The first steps towards developing a garden–especially if you’re new to the concept–can be quite daunting. If your time is precious and you can’t put triple digit hours in each week and you’re not a trust fund kid, then getting someone to blueprint the green space will be ideal. Luckily, Asheville is home to a plethora of garden consultants of every persuasion from permaculture gardening to Japanese style landscaping.
Two of the best in the business are Gary Deetz and Jim Smith who both work for Earth and Spirit Design, an edible garden design and consulting company whose motto states that “nature is our guide”.
Photo from Transition Asheville
Gary’s professional gardening career began in Colorado where he learned to deal with every climate temperament for 25 years. His credentials include (from the website):
◆ Certified as a Permaculture Design Consultant and Permaculture Teacher at the Central Rocky Mountain Permaculture Institute in Colorado, site of one of the most mature forest gardens in the US
◆ Certified as a Wildlife Habitat Naturalist by the Windstar Wildlife Institute
◆ Co-founder of Pikes Peak Permaculture, a non-profit organization that provides education and resources in sustainable design, and offers workshops and Permaculture Certification courses
◆ Former Colorado Master Gardener
Jim Smith helped network the idea of organics (with like-minded farmers) in the WNC region over 30 years ago. He was a model for fledgling organic growers by having the first organic retail business at WNC Farmers market, which he operated for 15 years selling organic products and services.
Jim’s resume (from the website) also includes:
◆ Co -founder – The Organic Growers School

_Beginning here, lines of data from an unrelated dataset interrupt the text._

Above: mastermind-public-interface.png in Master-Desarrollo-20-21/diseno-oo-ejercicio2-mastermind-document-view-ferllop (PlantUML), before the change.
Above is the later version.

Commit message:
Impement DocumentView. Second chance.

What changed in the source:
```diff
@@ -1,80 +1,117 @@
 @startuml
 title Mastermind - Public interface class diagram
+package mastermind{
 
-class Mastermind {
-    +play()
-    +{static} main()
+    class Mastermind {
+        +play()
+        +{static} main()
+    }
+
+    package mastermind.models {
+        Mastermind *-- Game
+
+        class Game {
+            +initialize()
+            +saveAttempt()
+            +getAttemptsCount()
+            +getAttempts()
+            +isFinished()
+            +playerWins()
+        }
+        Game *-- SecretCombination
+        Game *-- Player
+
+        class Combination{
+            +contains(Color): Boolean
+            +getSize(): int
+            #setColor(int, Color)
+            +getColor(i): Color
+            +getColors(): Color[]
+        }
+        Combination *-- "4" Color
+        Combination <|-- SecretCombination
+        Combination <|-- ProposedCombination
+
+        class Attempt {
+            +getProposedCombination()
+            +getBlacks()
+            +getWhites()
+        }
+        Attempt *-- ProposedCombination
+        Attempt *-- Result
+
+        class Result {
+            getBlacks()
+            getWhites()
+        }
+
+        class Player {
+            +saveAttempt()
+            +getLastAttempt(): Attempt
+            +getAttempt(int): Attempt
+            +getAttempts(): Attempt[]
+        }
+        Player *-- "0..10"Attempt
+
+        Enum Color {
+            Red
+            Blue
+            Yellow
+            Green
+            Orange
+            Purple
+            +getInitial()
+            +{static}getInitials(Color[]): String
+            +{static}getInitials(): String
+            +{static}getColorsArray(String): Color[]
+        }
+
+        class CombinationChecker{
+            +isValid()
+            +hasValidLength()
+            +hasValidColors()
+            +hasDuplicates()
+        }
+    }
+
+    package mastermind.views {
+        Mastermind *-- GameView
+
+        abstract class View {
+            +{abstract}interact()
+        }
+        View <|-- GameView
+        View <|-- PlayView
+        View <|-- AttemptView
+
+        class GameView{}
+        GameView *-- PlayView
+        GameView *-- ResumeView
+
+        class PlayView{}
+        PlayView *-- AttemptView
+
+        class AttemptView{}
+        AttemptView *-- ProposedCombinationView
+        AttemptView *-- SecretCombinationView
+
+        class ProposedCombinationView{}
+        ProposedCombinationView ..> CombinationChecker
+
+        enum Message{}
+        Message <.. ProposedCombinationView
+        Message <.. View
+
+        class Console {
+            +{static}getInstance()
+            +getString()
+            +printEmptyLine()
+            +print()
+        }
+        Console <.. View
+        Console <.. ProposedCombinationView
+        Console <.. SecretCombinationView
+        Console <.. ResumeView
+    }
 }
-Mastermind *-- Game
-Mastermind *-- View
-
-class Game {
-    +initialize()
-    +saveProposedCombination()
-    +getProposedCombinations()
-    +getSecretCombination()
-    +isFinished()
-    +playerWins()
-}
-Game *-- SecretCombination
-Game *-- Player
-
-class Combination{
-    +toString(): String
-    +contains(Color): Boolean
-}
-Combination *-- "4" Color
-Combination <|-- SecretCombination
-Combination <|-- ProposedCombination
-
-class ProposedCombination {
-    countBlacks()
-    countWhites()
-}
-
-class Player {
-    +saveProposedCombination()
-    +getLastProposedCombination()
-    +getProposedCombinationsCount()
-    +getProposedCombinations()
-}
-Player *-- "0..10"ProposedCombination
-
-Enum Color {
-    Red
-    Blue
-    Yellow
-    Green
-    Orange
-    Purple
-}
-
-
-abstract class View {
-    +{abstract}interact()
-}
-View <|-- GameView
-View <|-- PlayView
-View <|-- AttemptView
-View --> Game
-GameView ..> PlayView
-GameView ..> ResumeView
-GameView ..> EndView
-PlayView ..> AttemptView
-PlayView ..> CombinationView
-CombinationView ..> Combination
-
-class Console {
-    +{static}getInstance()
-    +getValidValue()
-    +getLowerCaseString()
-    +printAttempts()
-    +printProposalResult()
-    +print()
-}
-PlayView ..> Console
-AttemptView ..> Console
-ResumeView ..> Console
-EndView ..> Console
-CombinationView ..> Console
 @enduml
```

◆ Founding Member – Carolina Farm Stewardship Association, at one time serving on the board
◆ Former Board Member – Sustainable Agricultural yearly conference (3 years)
◆ Former Board Member – SARE-PDP ( a four year term that developed training in sustainable agriculture for extension agents in southern US).
◆ Owner – Good Earth Organics, which did business in Costa Rica for 13 years, importing organic ginger and coffee to the US
Dig It recently sat down with the Gary and Jim, and we interrogated them under a harshly lit swinging lamp until they gave us the info we desired. A lot of the questions and answers will benefit both the amateur and the geeked out gardener. Their philosophy with plants is closely tied to the way they live their life and how they interact with the living garden.
Dig It: Why are microbes such an essential part to the fabric of the soil?
Jim Smith: Basically, microbes are companions to your root systems. When roots develop in the soil they send out sugars that signals bacteria to come and protect the roots from predatory fungi.
Gary Deetz: Without the microbes we wouldn’t have the soil. You could say they micro-manage the soil (laughter).
JS: Excrement and dead matter is broken down into soil which creates nutrient availability for the plant.
GD: This is part of what’s called the soil-food-web.
Photo courtesy of the USDA Natural Resources Conservation Service
JS: Fungi extends the root system twenty fold. Fungi will go out in search of nutrients, connect with them, and send it back to the plant.
GD: Centuries ago in this country, the forest stretched undisturbed from East to West. It was all connected by fungi.
Dig It: If someone with no gardening experience comes to you and wants to put in some raised beds, what steps do you guide them through?
Gary Deetz: Do some initial prep: Determine the size you need for the area you have to work with. Loosen the base soil with a garden fork or broadfork to a depth of at least 12”. If you’re going over grass, put down a layer of heavy cardboard over the grass before you fill the bed with a good planting mix.
Dig It: Could you use raw compost for the intial layer?
GD: If you’re talking about raw manure, I would only use raw compost to prep the soil. Don’t plant into it until it’s aged. Finished compost on the other hand, is ready to use right away.
JS: Someone who is inexperienced should go with raised beds. Basically, you want people to be successful. You don’t want it to be hard at the get go and then get discouraged.
GD: There’s a lot less weeding involved. Also, your soil is nice and loose and you can squeeze a lot of plants into a smaller space compared to a tilled garden. The soil in raised beds also warms up sooner for earlier plantings.
GD: For your wooden enclosures, I would recommend either locust or cedar. The only setback here is that it’s expensive wood.
JS: Make sure they are all untreated. Locust will last your lifetime and beyond.
To be continued.
Next up, Gary and Jim talk sheet mulching, biodynamics and a 15 round bout matching square foot gardening vs. tilled gardening!